Last year, BDMG was brought on board to advise Copasa on the project’s economic, financial and legal structuring. The bank was a natural selection due to its high level of experience in offering technical support and guidance on the PPPs of various municipalities across Minas Gerais. Although the institution faces intense competition from larger, international development banks, the bank boasts an unrelenting degree of security due to the state’s long-term role as a financial agent. Because the government is its primary shareholder, BDMG is an essential policy tool for local officials, and has played a pivotal role in the state’s recent flurry of infrastructure upgrades.
Standard & Poor’s has added that BDMG maintains a high bill of health in its asset quality due to its old-fashioned, conservative funding procedures and guarantees quality. It’s that same unwavering structure that the bank’s analysts have applied to Copasa’s 27-year PPP at Divinópolis. Last year, BDMG was brought on board in order to advise on the financial structuring of the project, as well as the consolidation of mechanisms within the project that ensure it adheres to the state’s stringent public policies on good governance. Those viability studies, which are valued at $344,847, are set to be reimbursed to the bank by the project’s eventual concession winner.
Copasa has invited up to three firms, investment funds and consortiums to bid for the concession on the development. Approximately $49.4m worth of investment is anticipated within the first three years of the contract. Authorities have already indicated the bidder requesting the lowest monthly concession payment will be favoured; although the state is expected to pay the winner approximately $172.6m across the length of the project. From the moment Copasa determines the winning bid, gears will be set into motion at break-neck speed. Construction must begin by 2016 – and in order to meet those deadlines, Copasa has already approved a 17 percent budget increase for the project.

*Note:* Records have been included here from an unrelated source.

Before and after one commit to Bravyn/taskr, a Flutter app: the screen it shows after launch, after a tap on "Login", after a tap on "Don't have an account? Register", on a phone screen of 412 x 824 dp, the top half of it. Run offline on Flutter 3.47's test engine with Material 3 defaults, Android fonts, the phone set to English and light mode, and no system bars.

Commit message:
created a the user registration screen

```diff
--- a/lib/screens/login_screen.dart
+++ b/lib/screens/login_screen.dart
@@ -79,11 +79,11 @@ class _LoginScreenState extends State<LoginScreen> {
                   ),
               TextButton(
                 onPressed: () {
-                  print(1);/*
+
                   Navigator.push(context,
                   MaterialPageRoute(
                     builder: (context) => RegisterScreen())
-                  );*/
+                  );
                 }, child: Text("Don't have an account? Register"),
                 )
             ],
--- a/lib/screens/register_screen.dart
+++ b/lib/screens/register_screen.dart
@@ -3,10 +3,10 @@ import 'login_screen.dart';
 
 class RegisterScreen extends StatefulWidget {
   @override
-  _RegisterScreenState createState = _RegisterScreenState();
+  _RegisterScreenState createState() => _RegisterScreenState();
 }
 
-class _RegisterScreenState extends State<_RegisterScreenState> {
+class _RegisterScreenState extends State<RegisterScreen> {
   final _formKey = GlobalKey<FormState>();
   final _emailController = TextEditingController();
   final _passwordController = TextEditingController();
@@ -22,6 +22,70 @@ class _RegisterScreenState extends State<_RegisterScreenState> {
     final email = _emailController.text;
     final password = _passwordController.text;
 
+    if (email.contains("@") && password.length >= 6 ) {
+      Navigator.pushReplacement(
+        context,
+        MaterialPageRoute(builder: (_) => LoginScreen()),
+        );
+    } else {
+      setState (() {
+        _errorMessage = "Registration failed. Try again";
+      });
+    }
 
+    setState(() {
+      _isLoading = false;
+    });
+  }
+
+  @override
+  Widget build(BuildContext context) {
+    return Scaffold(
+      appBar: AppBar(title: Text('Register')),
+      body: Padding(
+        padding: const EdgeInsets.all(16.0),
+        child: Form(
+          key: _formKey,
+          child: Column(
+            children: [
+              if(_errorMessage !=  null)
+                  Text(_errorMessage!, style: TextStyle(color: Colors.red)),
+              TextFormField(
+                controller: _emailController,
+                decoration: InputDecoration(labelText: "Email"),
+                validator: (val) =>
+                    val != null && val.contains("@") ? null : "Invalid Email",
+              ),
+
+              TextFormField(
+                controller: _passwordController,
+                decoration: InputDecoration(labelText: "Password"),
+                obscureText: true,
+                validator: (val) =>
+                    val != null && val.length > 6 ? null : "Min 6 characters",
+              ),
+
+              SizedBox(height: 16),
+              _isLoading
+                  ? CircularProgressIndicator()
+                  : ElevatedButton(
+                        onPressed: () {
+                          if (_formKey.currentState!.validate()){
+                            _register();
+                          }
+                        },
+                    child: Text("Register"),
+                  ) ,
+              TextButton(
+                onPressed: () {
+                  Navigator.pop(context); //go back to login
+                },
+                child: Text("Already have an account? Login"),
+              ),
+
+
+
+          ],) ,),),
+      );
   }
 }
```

With a burgeoning population and a backlog of industrial contracts, austerity-focused officials are more than aware that Minas Gerias’ economic stability rests almost entirely upon the promise of a modern, cutting-edge water infrastructure system. The Divinópolis Wastewater System will surely be a blessing to the local population.